Christie initiative plans to knock out blight in Trenton

By Brenda Flanagan

Newark boasts a renaissance, Camden’s “rising” but Trenton? It’s still mired in urban blight characterized by 3,000 abandoned buildings, a 40 percent spike in shootings last year and an epidemic of illegal drugs. All that, along with the capital city’s rundown State House, perturbs Gov. Chris Christie deeply and today he debuted a multi-step Trenton initiative to make neighborhoods here safe again.

“It is unacceptable to me that our capital city is not the most shining city in our state. It’s unacceptable to me that when I travel to other parts of the nation and go to their capitol cities, that there’s a greater sense of pride and accomplishment in those cities than there is here in the city of Trenton … So it’s unacceptable to me, to leave office without starting to make aggressive efforts to turn around a city that has such enormous potential,” Christie said.

Christie held a news conference on crime-plagued Fountain Avenue and announced a $11.5 million demolition program to tear down 500 mostly residential vacant buildings, similar to the effort that’s cleared almost 600 derelict homes in Camden since 2015. The Trenton money’s from New Jersey Housing and Mortgage Finance Agency.

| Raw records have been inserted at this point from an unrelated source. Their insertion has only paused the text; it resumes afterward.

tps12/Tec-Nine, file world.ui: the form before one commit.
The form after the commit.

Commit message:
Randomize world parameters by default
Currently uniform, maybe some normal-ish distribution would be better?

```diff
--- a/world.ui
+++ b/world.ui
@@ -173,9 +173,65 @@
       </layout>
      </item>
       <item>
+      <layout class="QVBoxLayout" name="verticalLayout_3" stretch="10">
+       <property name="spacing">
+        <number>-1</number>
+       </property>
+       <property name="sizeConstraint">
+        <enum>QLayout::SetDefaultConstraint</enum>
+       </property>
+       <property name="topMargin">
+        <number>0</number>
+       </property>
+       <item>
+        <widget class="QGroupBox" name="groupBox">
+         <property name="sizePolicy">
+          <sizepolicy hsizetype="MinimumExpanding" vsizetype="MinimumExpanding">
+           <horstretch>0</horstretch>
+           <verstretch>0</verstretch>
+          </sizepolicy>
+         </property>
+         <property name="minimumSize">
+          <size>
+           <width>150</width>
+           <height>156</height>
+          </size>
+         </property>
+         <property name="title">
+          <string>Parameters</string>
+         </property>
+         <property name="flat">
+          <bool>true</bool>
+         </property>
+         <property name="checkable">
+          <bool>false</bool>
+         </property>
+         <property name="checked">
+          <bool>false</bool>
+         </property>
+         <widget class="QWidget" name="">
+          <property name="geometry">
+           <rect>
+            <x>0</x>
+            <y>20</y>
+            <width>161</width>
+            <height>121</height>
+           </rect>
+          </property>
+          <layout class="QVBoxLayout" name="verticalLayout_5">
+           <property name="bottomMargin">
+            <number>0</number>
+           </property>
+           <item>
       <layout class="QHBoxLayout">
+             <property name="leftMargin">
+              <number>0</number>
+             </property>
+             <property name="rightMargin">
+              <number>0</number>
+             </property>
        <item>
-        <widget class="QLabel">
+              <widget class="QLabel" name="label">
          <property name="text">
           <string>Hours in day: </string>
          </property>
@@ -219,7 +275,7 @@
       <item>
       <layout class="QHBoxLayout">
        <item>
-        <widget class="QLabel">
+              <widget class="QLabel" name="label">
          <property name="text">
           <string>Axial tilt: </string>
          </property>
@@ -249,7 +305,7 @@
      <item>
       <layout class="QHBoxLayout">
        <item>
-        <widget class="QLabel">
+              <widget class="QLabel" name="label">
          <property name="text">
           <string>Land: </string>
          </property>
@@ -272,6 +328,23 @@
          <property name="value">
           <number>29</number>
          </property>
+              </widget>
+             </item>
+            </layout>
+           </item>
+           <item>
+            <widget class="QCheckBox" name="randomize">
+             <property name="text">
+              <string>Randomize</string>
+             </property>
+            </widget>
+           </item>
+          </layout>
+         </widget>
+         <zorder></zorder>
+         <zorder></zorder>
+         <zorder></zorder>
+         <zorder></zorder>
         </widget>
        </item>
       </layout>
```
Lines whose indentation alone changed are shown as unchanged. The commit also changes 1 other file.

“We hope they stick to their promises, because it’s been like this for a long time,” said Trenton resident Jessica Uveges. “It’s creepy! When you walk down the street there’s nothing but empty houses. Sometimes you hear things inside of them, sometimes you don’t.”

One resident told me they should knock down this house first. His backyard is on the other side. He said a lot of “bad” things happen here and police agree.

“Taking down some of these structures where drugs are being dealt out of, weapons are sometimes being concealed. And imagine if you’re a police officer on the street having to chase someone into one of these very narrow alleys, or into one of these abandoned houses, it takes out an incredibly dangerous condition,” said state Attorney General Chris Porrino.

The Trenton initiative will also include more help from the attorney general’s shooting response team to supplement local investigations. The New Jersey State Police, which already help patrol Trenton, will provide an extra 150 surveillance cameras to augment the local department’s current 80 cameras. NJ Transit police will expand patrols around hubs like the train station. But some residents say recreation programs for kids also need to be restored.

“That’s why there’s so much violence. Bring back programs. Stop spending money on police and guns, put it in programs,” said Trenton resident, Lamar Priester.

“Engage the kids in recreational activity. As I said, I grew up a block from here. I recall riding up and down Fountain Ave, running up and down the alleyways here,” said President and CEO of the African-American Chamber of Commerce of New Jersey, John Harmon.

Christie said he’s been waiting for an honest mayor he could trust in order to implement these reforms. The mayor wants a return commitment.

“And I just said to him as we went to the car, great start but we have a lot more to do,” said Trenton Mayor Eric Jackson. “And he said, you have my commitment. We’re going to do all we can.”

Jackson says requests for proposals will go out very soon to get the demolition program underway.